Mean age of participants was 40.3 y (range 25–65y). Mean age was 42.2 y for women and 38.0 y for men. Most men (92%) and most women (85%) had completed a bachelor’s degree or higher. A majority of women (60%) and half the men (50%) had annual household incomes of $55,000 and above. Most men (84%) and women (82%) identified themselves as white, with the rest being Asian or Pacific Islander (6.8% of men, 12% of women) and African American (3.4% of men, 4% of women). Demographic and SES data are summarized in Table 1.
Daily energy intakes calculated including all foods and all beverages except drinking water were 2,088 kcal (8.74 MJ) for men and 1,779 kcal (7.44 MJ) for women. Dietary energy density was 0.92 kcal/g (3.85MJ/kg) for men and 0.85 kcal/g (3.56 MJ/kg) for women.
Daily energy intakes calculated for foods only and excluding all beverages were 1,806 kcal for men and 1,543 kcal for women. Dietary energy density was 1.48 kcal/g (6.2 MJ/kg) for men and 1.35 kcal/g (5.6 MJ/kg) for women. These values are entirely consistent with prior research, sometimes based on far larger population samples (10).
Dietary energy density was positively associated with crude macronutrient intakes (in g), also consistent with past studies (10, 41). For both men and women, higher dietary energy density was associated with higher intakes of total fat and saturated fat and with lower intakes of dietary fiber, potassium and vitamins A and C. Table 2 shows mean energy and nutrient intakes by gender-specific energy density tertiles, where energy density was calculated without beverages.
Daily diet cost ($/day) was slightly higher for men ($6.72/day) than women ($6.21/day), reflecting the fact that men ate more. However, the difference reversed after adjusting for energy. For each 2,000 kcal of dietary energy, men spent $7.43 compared to $8.12 spent by women. The cost of dietary energy was negatively and significantly associated with dietary energy density in the sample of women. Table 2 shows that the mean energy cost ($/2000kcal) of the lowest tertile by energy density group was 41% higher than the energy cost of the highest tertile ($9.55 vs $6.76). Men showed similar, but weaker associations between energy density and energy cost.
Figure 1 shows the inverse relation between dietary energy density and energy-adjusted diet cost (r2=0.37), one that was largely driven by a stronger correlation for women (r2=0.51) but not for men (r2=0.09; ns). Men and women also showed differences in the slope of the relation between dietary energy density and energy cost. Each additional dollar in energy cost for women led to a decrease in energy density of 0.12 kcal/g (0.50 MJ/kg). In contrast, each additional dollar in energy cost for men led to a decrease in energy density of only 0.07 kcal/g (0.29 MJ/kg).
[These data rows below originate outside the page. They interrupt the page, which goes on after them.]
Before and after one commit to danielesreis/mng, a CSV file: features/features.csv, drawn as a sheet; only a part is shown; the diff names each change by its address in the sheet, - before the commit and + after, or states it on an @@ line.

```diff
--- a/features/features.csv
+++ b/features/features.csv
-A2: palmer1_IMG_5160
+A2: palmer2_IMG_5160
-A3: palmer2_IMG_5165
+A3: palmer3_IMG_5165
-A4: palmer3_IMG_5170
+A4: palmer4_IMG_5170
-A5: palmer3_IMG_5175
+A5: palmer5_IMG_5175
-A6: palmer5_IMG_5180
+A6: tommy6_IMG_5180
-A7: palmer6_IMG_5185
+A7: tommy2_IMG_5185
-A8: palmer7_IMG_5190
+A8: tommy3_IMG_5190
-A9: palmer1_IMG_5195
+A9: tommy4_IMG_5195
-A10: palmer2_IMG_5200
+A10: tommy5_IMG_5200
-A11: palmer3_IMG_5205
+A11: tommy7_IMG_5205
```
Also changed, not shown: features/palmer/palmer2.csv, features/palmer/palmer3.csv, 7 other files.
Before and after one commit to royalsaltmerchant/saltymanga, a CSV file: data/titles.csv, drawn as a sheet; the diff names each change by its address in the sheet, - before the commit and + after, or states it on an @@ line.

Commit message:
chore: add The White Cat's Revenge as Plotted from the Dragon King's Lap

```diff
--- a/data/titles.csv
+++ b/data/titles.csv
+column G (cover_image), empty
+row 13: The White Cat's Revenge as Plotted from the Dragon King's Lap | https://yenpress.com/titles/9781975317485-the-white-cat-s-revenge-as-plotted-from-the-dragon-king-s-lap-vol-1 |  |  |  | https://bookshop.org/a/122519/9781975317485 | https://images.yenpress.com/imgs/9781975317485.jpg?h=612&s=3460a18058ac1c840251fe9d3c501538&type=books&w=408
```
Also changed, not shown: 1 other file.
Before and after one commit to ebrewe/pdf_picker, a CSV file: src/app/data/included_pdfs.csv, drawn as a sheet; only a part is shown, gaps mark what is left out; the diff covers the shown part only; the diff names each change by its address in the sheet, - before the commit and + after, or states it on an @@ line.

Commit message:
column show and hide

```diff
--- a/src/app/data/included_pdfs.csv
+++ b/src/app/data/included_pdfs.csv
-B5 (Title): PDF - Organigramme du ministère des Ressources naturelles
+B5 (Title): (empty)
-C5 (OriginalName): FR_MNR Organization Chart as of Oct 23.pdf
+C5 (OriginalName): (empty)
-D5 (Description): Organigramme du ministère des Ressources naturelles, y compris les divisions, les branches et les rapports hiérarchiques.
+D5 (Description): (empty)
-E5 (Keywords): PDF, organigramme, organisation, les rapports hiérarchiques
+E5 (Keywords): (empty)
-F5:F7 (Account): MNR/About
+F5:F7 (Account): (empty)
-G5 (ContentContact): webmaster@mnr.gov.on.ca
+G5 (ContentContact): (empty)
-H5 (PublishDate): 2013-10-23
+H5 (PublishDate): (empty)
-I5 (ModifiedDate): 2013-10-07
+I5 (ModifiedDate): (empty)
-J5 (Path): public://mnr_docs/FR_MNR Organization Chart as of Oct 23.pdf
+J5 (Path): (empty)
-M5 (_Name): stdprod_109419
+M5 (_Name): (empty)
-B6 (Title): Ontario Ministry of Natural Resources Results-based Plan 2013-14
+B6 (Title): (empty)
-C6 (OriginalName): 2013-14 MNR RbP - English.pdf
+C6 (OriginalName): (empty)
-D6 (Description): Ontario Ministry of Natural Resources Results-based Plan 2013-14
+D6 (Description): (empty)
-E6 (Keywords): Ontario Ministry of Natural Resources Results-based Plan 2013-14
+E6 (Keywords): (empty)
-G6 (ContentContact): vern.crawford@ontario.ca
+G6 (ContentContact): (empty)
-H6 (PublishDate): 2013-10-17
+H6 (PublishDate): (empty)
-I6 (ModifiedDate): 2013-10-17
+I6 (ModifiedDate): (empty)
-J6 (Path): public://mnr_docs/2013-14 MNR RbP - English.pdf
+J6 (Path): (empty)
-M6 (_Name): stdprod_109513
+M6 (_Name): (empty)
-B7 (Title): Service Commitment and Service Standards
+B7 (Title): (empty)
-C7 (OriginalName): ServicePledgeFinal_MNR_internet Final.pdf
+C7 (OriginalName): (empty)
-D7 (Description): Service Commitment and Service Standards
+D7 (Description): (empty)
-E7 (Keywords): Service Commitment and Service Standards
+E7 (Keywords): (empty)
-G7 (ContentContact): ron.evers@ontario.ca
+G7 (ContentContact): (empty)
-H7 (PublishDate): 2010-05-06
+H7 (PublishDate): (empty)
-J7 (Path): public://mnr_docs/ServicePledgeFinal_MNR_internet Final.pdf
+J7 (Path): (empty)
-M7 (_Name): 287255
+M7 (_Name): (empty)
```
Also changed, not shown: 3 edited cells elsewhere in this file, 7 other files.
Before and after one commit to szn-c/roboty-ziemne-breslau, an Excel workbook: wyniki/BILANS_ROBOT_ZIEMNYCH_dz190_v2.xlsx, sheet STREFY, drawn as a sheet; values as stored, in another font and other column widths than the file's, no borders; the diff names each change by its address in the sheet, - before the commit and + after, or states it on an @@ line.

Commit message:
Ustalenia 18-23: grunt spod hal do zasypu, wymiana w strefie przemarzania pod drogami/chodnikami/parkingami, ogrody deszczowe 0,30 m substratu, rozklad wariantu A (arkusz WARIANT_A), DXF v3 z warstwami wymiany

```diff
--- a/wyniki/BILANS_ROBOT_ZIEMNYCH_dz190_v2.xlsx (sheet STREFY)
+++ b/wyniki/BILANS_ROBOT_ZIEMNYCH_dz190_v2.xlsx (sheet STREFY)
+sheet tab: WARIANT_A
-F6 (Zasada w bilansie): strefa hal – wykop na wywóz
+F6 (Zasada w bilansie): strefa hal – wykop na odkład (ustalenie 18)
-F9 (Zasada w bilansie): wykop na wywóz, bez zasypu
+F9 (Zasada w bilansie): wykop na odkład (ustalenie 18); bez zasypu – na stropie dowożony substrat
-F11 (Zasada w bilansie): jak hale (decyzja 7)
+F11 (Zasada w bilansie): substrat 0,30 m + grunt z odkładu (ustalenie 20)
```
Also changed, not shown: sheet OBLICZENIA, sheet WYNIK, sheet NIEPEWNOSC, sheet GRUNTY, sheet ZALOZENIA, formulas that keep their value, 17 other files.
Diets that were more costly in terms of $/2000 kcal were also lower in energy density and contained higher levels of nutrients. Table 3 shows mean energy and nutrient intakes by gender-specific tertiles of dietary energy cost, calculated without beverages. For both women and men, higher energy costs were associated with significantly lower dietary energy density and with significantly higher intakes of vitamin C, potassium and total fiber. Higher energy costs were also associated with significantly higher intakes of vitamin A and saturated fat in women.
Higher education and incomes were associated with lower dietary energy density and higher energy costs. Table 4 shows the impact of education and income levels on dietary energy density (kcal/g), mean daily diet cost ($/day), and energy adjusted diet costs ($/2000kcal). In these analyses, dietary energy density and cost were calculated without beverages and including all beverages except drinking water. As expected, the inclusion of beverages increased mean daily diet costs and energy-adjusted diet cost, while energy density was reduced.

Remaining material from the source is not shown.